(Revision comparison data)
* * * * * * *

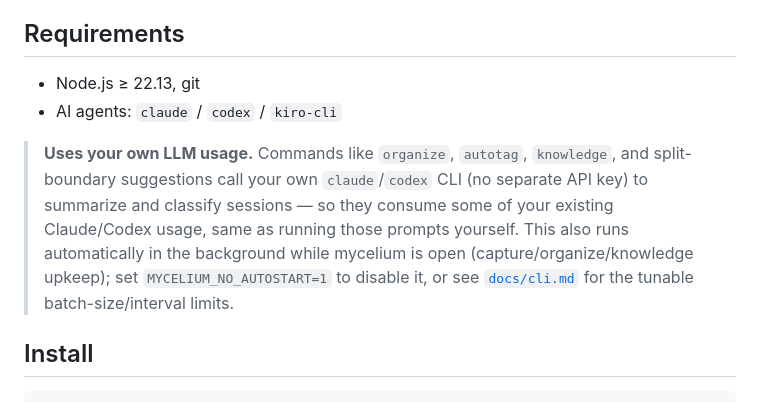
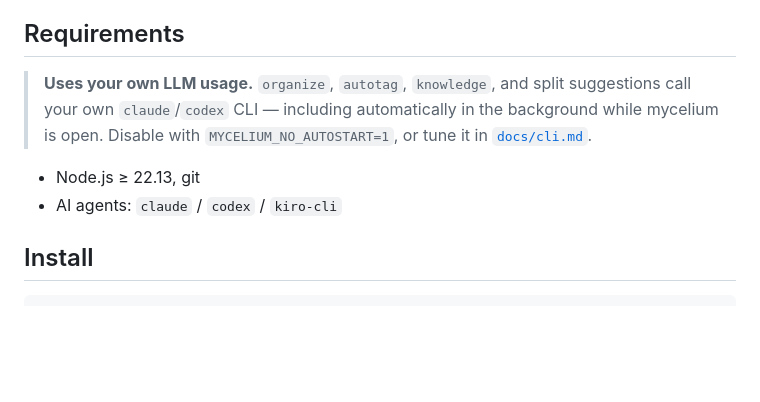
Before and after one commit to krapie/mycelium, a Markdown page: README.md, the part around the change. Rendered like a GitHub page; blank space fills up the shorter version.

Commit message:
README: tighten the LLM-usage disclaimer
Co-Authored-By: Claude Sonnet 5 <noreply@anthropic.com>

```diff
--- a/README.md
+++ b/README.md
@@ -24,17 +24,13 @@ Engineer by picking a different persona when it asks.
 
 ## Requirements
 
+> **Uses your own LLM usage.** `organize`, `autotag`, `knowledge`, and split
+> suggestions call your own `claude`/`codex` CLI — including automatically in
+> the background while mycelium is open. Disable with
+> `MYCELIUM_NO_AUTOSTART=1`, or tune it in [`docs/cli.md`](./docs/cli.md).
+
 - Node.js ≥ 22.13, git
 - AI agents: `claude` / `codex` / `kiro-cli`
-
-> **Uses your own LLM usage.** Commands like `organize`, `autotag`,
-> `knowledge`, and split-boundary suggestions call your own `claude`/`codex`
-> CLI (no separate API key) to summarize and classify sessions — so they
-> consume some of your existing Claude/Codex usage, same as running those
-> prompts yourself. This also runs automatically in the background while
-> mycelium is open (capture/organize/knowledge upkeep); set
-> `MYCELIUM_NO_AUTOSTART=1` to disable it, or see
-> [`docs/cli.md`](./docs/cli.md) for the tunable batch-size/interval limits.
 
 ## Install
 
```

* * * * * * *

◆ **Work to complete**: Output the entries above exactly. Drop the pictures.

◆ **Exercise result**:
Before and after one commit to krapie/mycelium, a Markdown page: README.md, the part around the change. Rendered like a GitHub page; blank space fills up the shorter version.

Commit message:
README: tighten the LLM-usage disclaimer
Co-Authored-By: Claude Sonnet 5 <noreply@anthropic.com>

```diff
--- a/README.md
+++ b/README.md
@@ -24,17 +24,13 @@ Engineer by picking a different persona when it asks.
 
 ## Requirements
 
+> **Uses your own LLM usage.** `organize`, `autotag`, `knowledge`, and split
+> suggestions call your own `claude`/`codex` CLI — including automatically in
+> the background while mycelium is open. Disable with
+> `MYCELIUM_NO_AUTOSTART=1`, or tune it in [`docs/cli.md`](./docs/cli.md).
+
 - Node.js ≥ 22.13, git
 - AI agents: `claude` / `codex` / `kiro-cli`
-
-> **Uses your own LLM usage.** Commands like `organize`, `autotag`,
-> `knowledge`, and split-boundary suggestions call your own `claude`/`codex`
-> CLI (no separate API key) to summarize and classify sessions — so they
-> consume some of your existing Claude/Codex usage, same as running those
-> prompts yourself. This also runs automatically in the background while
-> mycelium is open (capture/organize/knowledge upkeep); set
-> `MYCELIUM_NO_AUTOSTART=1` to disable it, or see
-> [`docs/cli.md`](./docs/cli.md) for the tunable batch-size/interval limits.
 
 ## Install
 
```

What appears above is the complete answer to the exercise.